__Task instructions__
With all images omitted, write out the records word for word.

__Information shown__
>>>>>

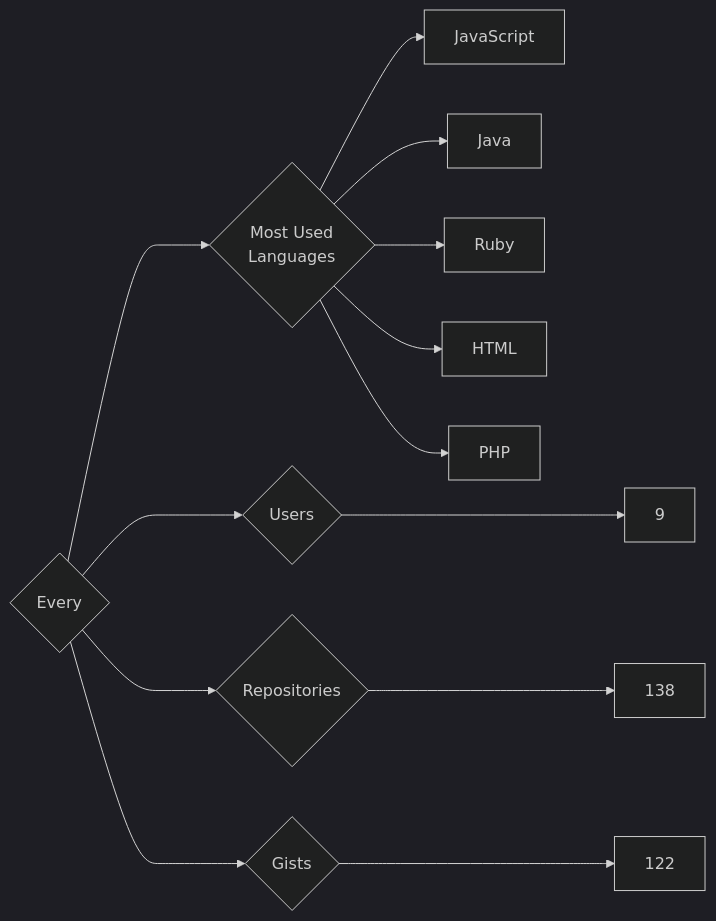
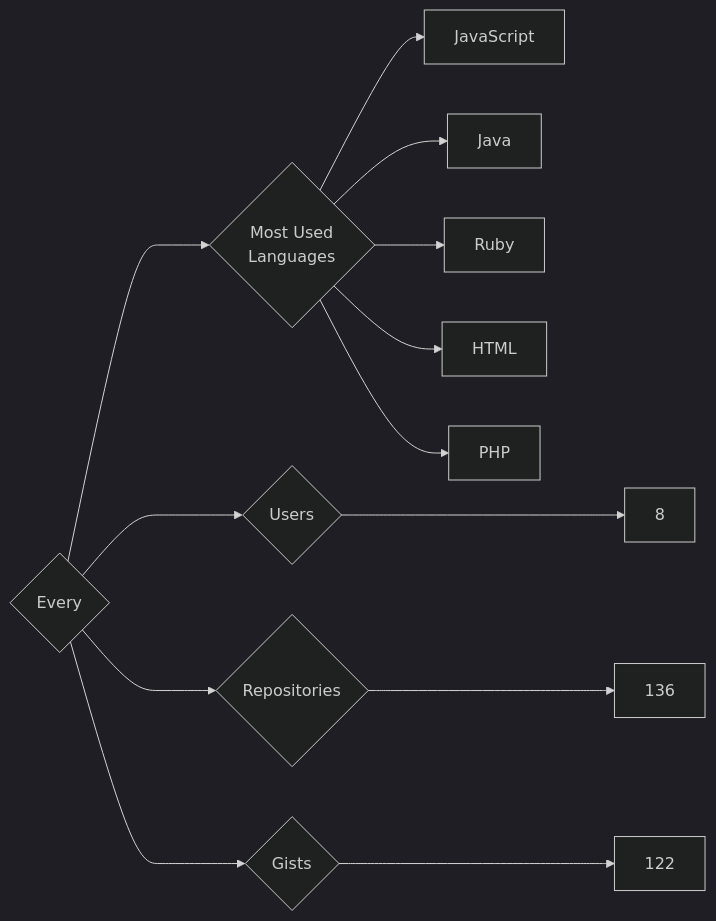
One commit to trickest/insiders changed the diagram in targets/Every/README.md. Above: the diagram before and after it, drawn with Mermaid (dark theme). The commit also changed 882 other files, not shown here.

````diff
--- a/targets/Every/README.md
+++ b/targets/Every/README.md
@@ -3,13 +3,13 @@
 ```mermaid
 graph LR
 COMPANY_NAME{Every}
-COMPANY_NAME ---> U{Users} ---> UN[9]
-COMPANY_NAME ---> R{Repositories} ---> RN[138]
+COMPANY_NAME ---> U{Users} ---> UN[8]
+COMPANY_NAME ---> R{Repositories} ---> RN[136]
 COMPANY_NAME ---> G{Gists} ---> GN[122]
 COMPANY_NAME ---> ML{Most Used<br>Languages}
 ML --> JavaScript[JavaScript]
 ML --> Java[Java]
 ML --> Ruby[Ruby]
 ML --> HTML[HTML]
 ML --> PHP[PHP]
 ```
````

<<<<<

__Finished exercise__
One commit to trickest/insiders changed the diagram in targets/Every/README.md. Above: the diagram before and after it, drawn with Mermaid (dark theme). The commit also changed 882 other files, not shown here.

````diff
--- a/targets/Every/README.md
+++ b/targets/Every/README.md
@@ -3,13 +3,13 @@
 ```mermaid
 graph LR
 COMPANY_NAME{Every}
-COMPANY_NAME ---> U{Users} ---> UN[9]
-COMPANY_NAME ---> R{Repositories} ---> RN[138]
+COMPANY_NAME ---> U{Users} ---> UN[8]
+COMPANY_NAME ---> R{Repositories} ---> RN[136]
 COMPANY_NAME ---> G{Gists} ---> GN[122]
 COMPANY_NAME ---> ML{Most Used<br>Languages}
 ML --> JavaScript[JavaScript]
 ML --> Java[Java]
 ML --> Ruby[Ruby]
 ML --> HTML[HTML]
 ML --> PHP[PHP]
 ```
````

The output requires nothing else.